By Robert Laurie
As soon as Mitt Romney clinched the 2012 GOP nomination, I knew. We were in for four more years of Obama. By the time election night rolled around, the polls had tightened and I had some sliver of hope that he might pull things off – but, still, in my heart of hearts I knew. Romney was not the kind of fighter that could take on an incumbent President and win.
My misgivings had nothing to do with his money. I like money. Wealth is a good thing. My \problem with Romney was that, from his time in Massachusetts right up until his candidacy, he’d been on both sides of virtually every issue. Gun control, healthcare, taxation, abortion, gay rights – you name it – if it was an issue, Romney had probably been on both sides of it.
Now, he’s in Arizona running for Senate and guess what? He’s flip-flopped again. This time he’s trying to have it both ways about Donald Trump.

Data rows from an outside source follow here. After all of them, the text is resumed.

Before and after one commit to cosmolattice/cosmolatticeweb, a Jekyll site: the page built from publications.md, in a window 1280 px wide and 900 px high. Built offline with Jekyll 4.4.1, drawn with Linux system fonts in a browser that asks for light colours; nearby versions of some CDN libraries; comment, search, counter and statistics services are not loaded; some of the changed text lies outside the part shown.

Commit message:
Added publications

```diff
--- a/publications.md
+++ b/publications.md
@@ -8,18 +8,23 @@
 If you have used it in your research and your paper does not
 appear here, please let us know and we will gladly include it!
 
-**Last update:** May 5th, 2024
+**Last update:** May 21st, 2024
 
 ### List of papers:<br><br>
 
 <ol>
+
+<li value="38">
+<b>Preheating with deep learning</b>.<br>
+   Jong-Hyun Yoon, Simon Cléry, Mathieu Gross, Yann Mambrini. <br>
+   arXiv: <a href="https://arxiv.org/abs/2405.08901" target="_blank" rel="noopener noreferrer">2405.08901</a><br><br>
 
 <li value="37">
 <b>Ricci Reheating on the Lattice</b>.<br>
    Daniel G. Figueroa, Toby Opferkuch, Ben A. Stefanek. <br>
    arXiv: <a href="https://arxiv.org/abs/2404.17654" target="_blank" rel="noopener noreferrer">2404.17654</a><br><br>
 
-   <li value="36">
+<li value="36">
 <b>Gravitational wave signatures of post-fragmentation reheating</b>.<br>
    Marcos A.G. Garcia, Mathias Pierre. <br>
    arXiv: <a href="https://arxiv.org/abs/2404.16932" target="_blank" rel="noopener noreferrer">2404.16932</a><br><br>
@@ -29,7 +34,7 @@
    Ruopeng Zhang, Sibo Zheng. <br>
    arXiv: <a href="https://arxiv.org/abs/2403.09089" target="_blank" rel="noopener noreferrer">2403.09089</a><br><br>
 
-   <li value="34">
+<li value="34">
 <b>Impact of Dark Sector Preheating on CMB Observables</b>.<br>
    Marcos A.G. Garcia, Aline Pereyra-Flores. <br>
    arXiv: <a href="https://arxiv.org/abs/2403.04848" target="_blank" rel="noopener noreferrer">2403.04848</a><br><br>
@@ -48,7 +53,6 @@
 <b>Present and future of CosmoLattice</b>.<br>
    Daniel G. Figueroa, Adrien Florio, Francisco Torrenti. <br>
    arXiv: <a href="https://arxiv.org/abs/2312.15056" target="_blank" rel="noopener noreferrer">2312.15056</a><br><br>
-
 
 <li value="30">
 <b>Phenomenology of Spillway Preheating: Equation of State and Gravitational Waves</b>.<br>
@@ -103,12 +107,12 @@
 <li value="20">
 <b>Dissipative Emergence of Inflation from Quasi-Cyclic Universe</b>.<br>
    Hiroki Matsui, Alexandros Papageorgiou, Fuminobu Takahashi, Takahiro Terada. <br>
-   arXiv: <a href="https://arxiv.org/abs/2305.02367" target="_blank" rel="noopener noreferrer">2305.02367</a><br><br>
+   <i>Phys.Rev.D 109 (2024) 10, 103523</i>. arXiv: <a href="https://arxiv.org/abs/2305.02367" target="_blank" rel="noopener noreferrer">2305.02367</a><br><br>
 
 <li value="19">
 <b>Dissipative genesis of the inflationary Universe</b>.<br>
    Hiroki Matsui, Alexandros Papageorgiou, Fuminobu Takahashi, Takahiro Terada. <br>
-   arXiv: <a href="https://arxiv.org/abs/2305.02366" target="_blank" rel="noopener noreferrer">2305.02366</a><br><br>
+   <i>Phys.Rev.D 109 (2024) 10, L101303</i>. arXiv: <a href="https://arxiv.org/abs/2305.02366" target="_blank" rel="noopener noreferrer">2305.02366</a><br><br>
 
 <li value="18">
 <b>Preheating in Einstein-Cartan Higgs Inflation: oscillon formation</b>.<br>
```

The future, he predicted, would feature Trump as America’s leader at least for another six years.
“I think that not just because of the strong economy and the fact that people are going to see increasingly rising wages,” Romney said, “but I think it’s also true because I think our Democrat friends are likely to nominate someone who is really out of the mainstream of American thought and will make it easier for a president who’s presiding over a growing economy.”
The remarks from Romney marked a sharp reversal from his original impression of Trump. Romney briefly served as the face of the so-called “Never Trump” movement before the 2016 election. He delivered a scathing speech in Utah before the 2016 election, calling Trump “a con man” and “a fake.”
Yet Romney’s criticism has softened since then. And now, in the midst of a Republican Senate primary campaign, the former Massachusetts governor appears to be embracing Trump and his leadership role in the modern-day Republican Party.
That’s quite a reversal from this speech, delivered in March of 2016:
In the middle of that barrage, you’ll notice that Romney mentions the polls predicting Trump would lose to Hillary Clinton. That’s what’s really going on here. Romney sought to position himself as king of the NeverTrump movement at a time when ALL of the conventional (meaning DC insider) wisdom said Trump couldn’t win. Romney’s probably assumed that Trump would go down in flames, the party would be in ruins, and he’d be in the catbird seat saying “toldja so.” Then, Trump won.
Romney has been sheepishly walking back his attack ever since.
If Mitt really believed what he said in the now-infamous clip above, he should stick by it. It’s better to go down in history as simply being wrong, than to be remembered for …whatever it is he’s doing now.